The Payment Services Regulations 2009 (PSR) define the law relating to banking and credit card matters, including how unauthorised banking and card transactions must be dealt with. 

These principles are reflected in the Financial Conduct Authority (FCA) Handbook called entitled Banking: Conduct of Business and Sourcebook (BCOBS) that banks and card providers must follow.

Summary

The Payment Services Regulations 2009 protect you if there is an unauthorised transaction made on your credit or debit card, for example if it was stolen or you were victim to a scam.  

As long as you weren't acting negligently, you should be able to get your money back. 

If your credit or debit card is lost or stolen and then used to buy something you should get the disputed sum paid back to you. 

If your card provider can show that you failed to take reasonable steps to protect your security features e.g. your card pin number then it can make a £50 deduction from the refund - it can’t though make this deduction if the transaction was made after you had reported the card lost or stolen.

If your credit or debit card provider can show that you acted fraudulently or you were grossly negligent then it would have grounds to refuse to refund any of the disputed sum.  

The Payment Services Regulations can help if there is a transaction on your credit card that you know nothing about.

If the card has not been lost or stolen but someone else uses the card details to buy something, for example if a card is cloned or someone uses details you gave to a retailer when buying an item over the phone or through the internet, then the Payment Services Regulations mean you should be refunded in full. 

Again, if it can be shown that you had acted fraudulently or were grossly negligent then the card provider can refuse to credit the sum back.

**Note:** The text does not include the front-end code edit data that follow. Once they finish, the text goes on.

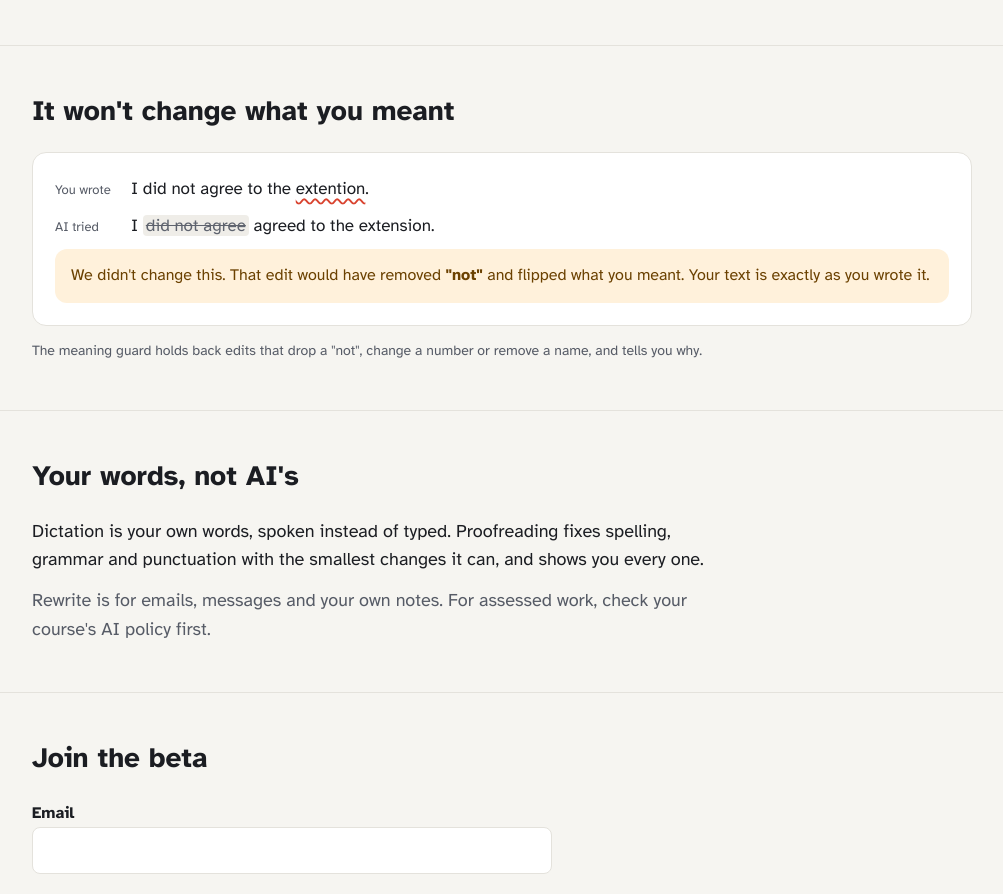
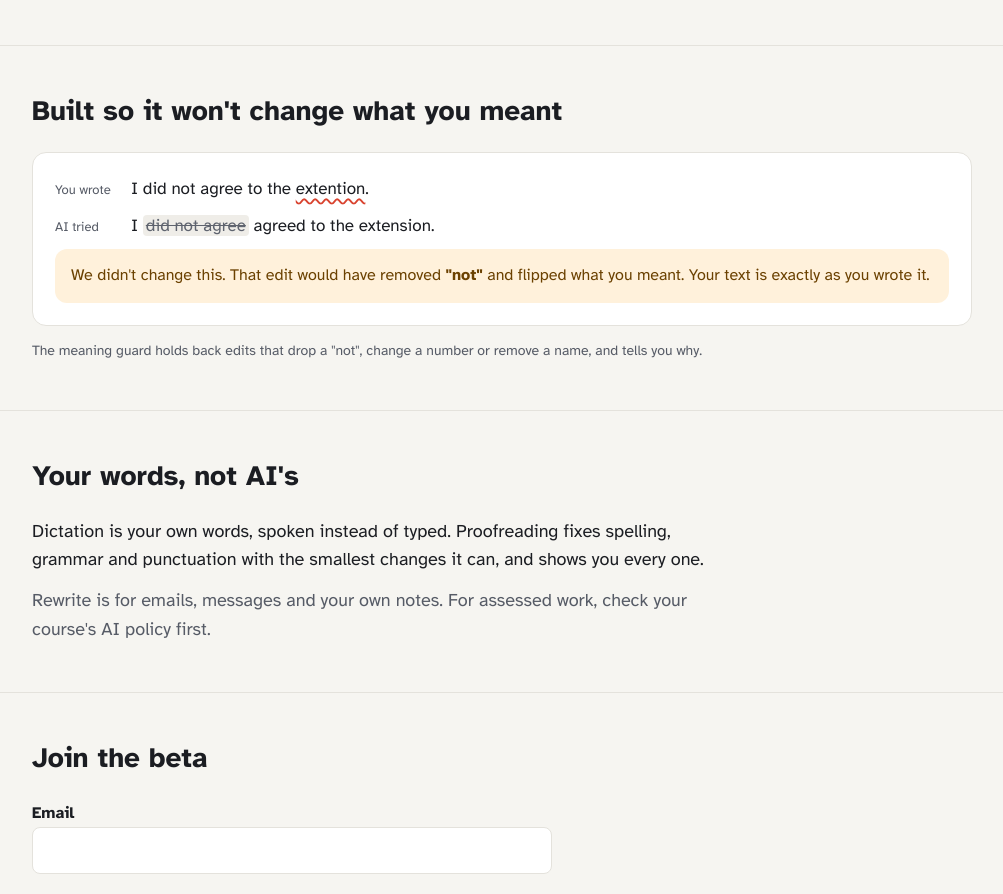
Before and after one commit to damionrobinson/repeat-public-site, a plain HTML site: page index.html in a window 1280 px wide. Shown: the part 1009-1903 px from the top of the page, without its empty margins (138-1141 px from the left). Drawn offline with Linux system fonts and the light colour scheme.

Commit message:
Fix the meaning-guard headline wording (M15)
"It won't change what you meant" read as an absolute promise; sales
flagged that one miss becomes a public screenshot. Marketing + brand
agreed "Built so it won't change what you meant" (repeat repo docs/
marketing/03-site-change-list.md M15).

```diff
--- a/index.html
+++ b/index.html
@@ -144,7 +144,7 @@
 
   <section>
     <div class="wrap">
-      <h2>It won't change what you meant</h2>
+      <h2>Built so it won't change what you meant</h2>
       <div class="card demo">
         <div class="rowx"><span class="tag">You wrote</span><span>I did not agree to the <span class="caught">extention</span>.</span></div>
         <div class="rowx"><span class="tag">AI tried</span><span>I <s>did not agree</s> agreed to the extension.</span></div>
```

If the card is used before you received it then you should be refunded in full.